    – slebetman
    Oct 27, 2020 at 7:51
  • 3
    Because PNGs utilise data compression in order to keep the file size lower:a kind of lossless compression, but compression nonetheless. So, 1 pixel does not correspond to a certain number of bytes.
    – Billy Kerr
    Oct 27, 2020 at 11:09

4 Answers 4


Compression efficiency

A naive bitmap encoding stores all the pixel values directly. However, since there almost always is some redundancy in the image data, compression can be applied to reduce the file size. For example, intuitively, "640x400 white pixels" is a sufficient description to exactly encode all the pixel values that takes only 20 bytes instead of 640x480x3 bytes.

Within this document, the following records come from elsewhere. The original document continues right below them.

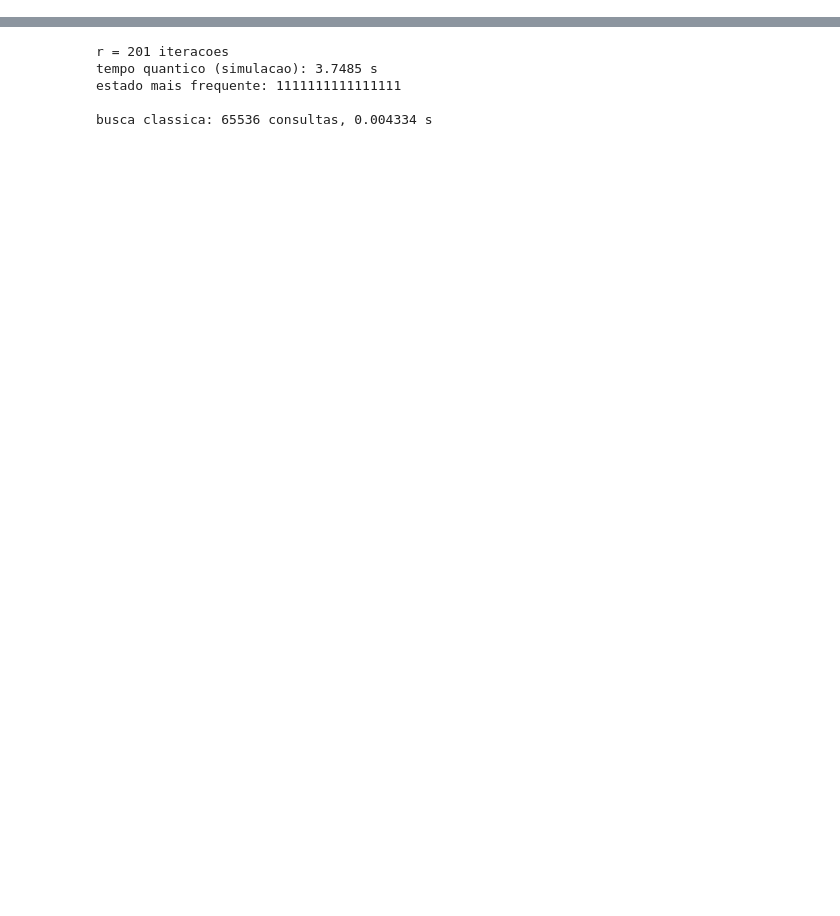
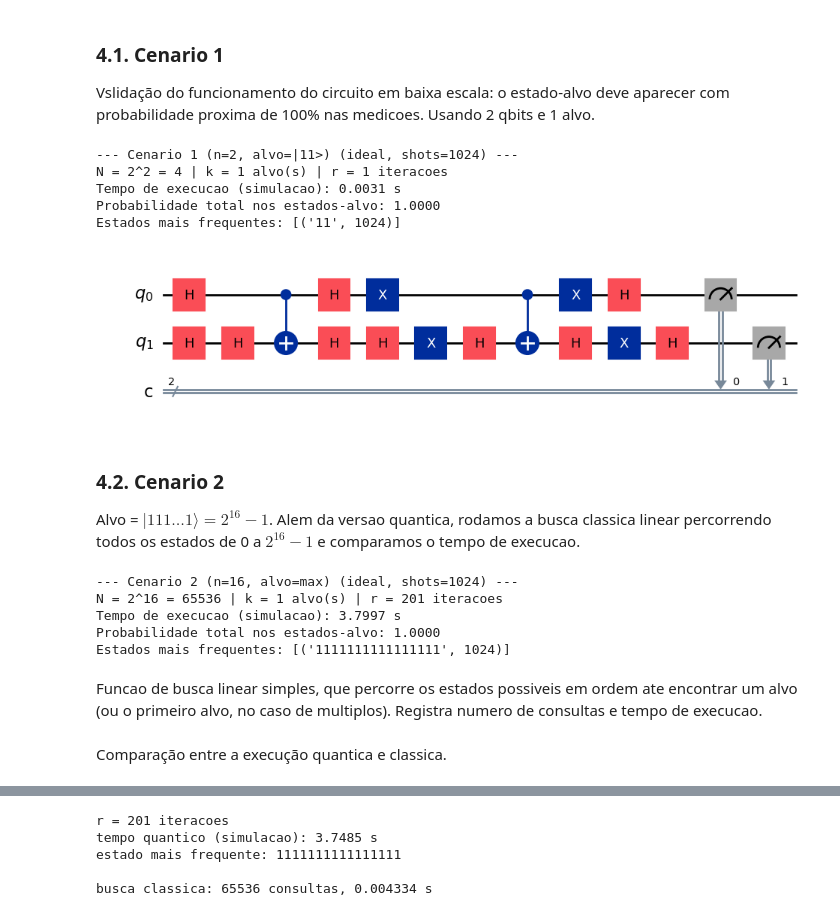
Before and after one commit to borgesjose/Grover_Algorithm, a Jupyter notebook: Algoritmo__de__Grover.ipynb, the cells around one changed output, grey strips where cells are left out. Drawn from its saved outputs; the diff is of its cells as text; code cells hidden in the pictures; blank space fills up the shorter version.

```diff
--- a/Algoritmo__de__Grover.ipynb
+++ b/Algoritmo__de__Grover.ipynb
@@ -95,8 +217,0 @@ def grover_circuit(n, targets, r=None):
-# %%
-qc1, r1 = grover_circuit(2, [3])
-print("r =", r1)
-
-sim = AerSimulator()
-result = sim.run(qc1, shots=1024).result()
-counts = result.get_counts()
-print(counts)
@@ -107,0 +277,38 @@ r = 1
+# %% [markdown]
+### 4.1. Cenario 1
+
+Vslidação do funcionamento do circuito em baixa escala: o estado-alvo deve aparecer com
+probabilidade proxima de 100% nas medicoes. Usando 2 qbits e 1 alvo.
+# %%
+reg1, qc1 = run_grover_experiment(
+    n=2, targets=[3], shots=1024, label="Cenario 1 (n=2, alvo=|11>)"
+)
+display(qc1.draw("mpl"))
+# %% [output]
+--- Cenario 1 (n=2, alvo=|11>) (ideal, shots=1024) ---
+N = 2^2 = 4 | k = 1 alvo(s) | r = 1 iteracoes
+Tempo de execucao (simulacao): 0.0031 s
+Probabilidade total nos estados-alvo: 1.0000
+Estados mais frequentes: [('11', 1024)]
+[figure, added]
+# %% [markdown]
+### 4.2. Cenario 2
+
+Alvo = $|111\ldots1\rangle = 2^{16}-1$. Alem da versao quantica, rodamos a busca classica linear
+percorrendo todos os estados de 0 a $2^{16}-1$ e comparamos o tempo de execucao.
+# %%
+n2 = 16
+alvo2 = 2 ** n2 - 1  # |111...1>
+
+reg2, qc2 = run_grover_experiment(
+    n=n2, targets=[alvo2], shots=1024, label="Cenario 2 (n=16, alvo=max)"
+)
+# %% [output]
+--- Cenario 2 (n=16, alvo=max) (ideal, shots=1024) ---
+N = 2^16 = 65536 | k = 1 alvo(s) | r = 201 iteracoes
+Tempo de execucao (simulacao): 3.7997 s
+Probabilidade total nos estados-alvo: 1.0000
+Estados mais frequentes: [('1111111111111111', 1024)]
+# %% [markdown]
+Funcao de busca linear simples, que percorre os estados possiveis em ordem ate encontrar um alvo
+(ou o primeiro alvo, no caso de multiplos). Registra numero de consultas e tempo de execucao.
@@ -107,0 +331,2 @@ r = 1
+# %% [markdown]
+Comparação entre a execução quantica e classica.
```
Also changed, not shown: parts of 46 cells of this notebook.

One aspect of lossless compression is that some inputs will be more compressible than others (and, due to pigeonhole principle, many hypothetical inputs will be encoded to a larger file size than before - it's just that we don't expect to use such inputs in practice). This effect of different image features on compressibility is what you are observing in your experiments.

  • 2
    Also by the pigeonhole principle, the inputs that produce larger files, won't produce files that are very much larger. Adding one byte to the file size produces a file with 256 times as many pigeonholes for inputs to land in.
    – Mark
    Oct 27, 2020 at 21:58
  • White.. (all) pixels R255G255B255
  • Black line... (x) pixels R255G255B255 and (x) pixels R0G0B0
  • Red line... (x) pixels R255G255B255 and (x) pixels R255G0B0
  • 1 Red Square .... (x) pixels R255G255B255 and (x*2) pixels R255G0B0
  • 2 Red Squares .... (x) pixels R255G255B255 and (2 * x^2) pixels R255G0B0

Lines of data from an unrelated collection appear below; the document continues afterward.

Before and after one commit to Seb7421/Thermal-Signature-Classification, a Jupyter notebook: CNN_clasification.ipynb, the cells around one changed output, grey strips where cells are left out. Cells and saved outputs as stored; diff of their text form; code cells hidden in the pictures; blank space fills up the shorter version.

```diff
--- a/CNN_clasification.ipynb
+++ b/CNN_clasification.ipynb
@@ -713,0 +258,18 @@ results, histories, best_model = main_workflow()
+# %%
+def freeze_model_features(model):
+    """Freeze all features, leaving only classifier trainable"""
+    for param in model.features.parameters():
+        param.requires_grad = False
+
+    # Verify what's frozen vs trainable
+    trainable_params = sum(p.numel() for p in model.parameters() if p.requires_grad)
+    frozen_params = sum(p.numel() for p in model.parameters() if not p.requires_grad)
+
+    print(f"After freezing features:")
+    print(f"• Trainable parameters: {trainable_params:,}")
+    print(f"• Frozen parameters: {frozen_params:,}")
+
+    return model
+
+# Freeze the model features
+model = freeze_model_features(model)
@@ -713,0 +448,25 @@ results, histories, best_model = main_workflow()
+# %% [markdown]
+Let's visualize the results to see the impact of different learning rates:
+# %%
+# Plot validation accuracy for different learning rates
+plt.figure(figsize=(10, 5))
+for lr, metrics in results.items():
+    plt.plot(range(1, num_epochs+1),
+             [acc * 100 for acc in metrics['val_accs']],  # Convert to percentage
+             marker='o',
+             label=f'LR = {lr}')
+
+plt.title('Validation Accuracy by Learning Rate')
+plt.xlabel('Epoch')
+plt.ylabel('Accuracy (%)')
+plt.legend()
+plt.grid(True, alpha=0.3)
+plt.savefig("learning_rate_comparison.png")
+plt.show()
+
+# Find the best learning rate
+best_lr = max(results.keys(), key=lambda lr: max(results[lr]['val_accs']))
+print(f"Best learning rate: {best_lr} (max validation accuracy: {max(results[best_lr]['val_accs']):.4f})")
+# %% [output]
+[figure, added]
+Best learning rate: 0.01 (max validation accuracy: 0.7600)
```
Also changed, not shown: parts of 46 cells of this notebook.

You can see that with each iteration there is more data to store. Not a large amount more, but more nonetheless.

In other words, a pixel does not have a "set byte size" - all pixels are not the same byte size. The byte size changes based upon the data necessary to render that pixel. A pixel containing all one value for RGBA will be smaller than a pixel containing varied data for each color and/or alpha value.

This all boils down to what are referred to as Chunks in the PNG format and how bit reduction can be utilized in the compression scheme (DEFLATE).

You can read more about the PNG format and about DEFLATE, the compression scheme utilized in the PNG format, at Wikipedia.

  • @DanIsFiddlingByFirelight possibly.. I'm a designer, not a mathematician :) updated.
    – Scott
    Oct 27, 2020 at 22:07
  • This has nothing to do with PNG chunks. More relevant are the PNG row filters which can effectively predict repetitive patterns.
    – Nayuki
    Oct 27, 2020 at 23:00

The memory space needed for a pixel is the same, no matter what's its color or transparency level. Programmers have found ways to save space by letting their program to analyze patterns and instead of storing every pixel separately a found repeating rule how a pattern is constructed is saved. It really pays off, the available savings can be tens of percents and even more if some error is allowed like in JPG compression. Make a search for image compression methods.


File Formats

How pixels are stored depends on the file format. Most formats support some kind of compression which means that the amount of bytes used will depend on the complexity of the content of the image and not just on the mere number of pixels.

In a truly uncompressed format, each pixel will take the same amount. Try a standard *.bmp format to see that all your images have the same size.

The effect of compression as used by most formats has been explained in the other answers.

Your Answer

By clicking “Post Your Answer”, you agree to our terms of service and acknowledge that you have read and understand our privacy policy and code of conduct.

Not the answer you're looking for? Browse other questions tagged or ask your own question.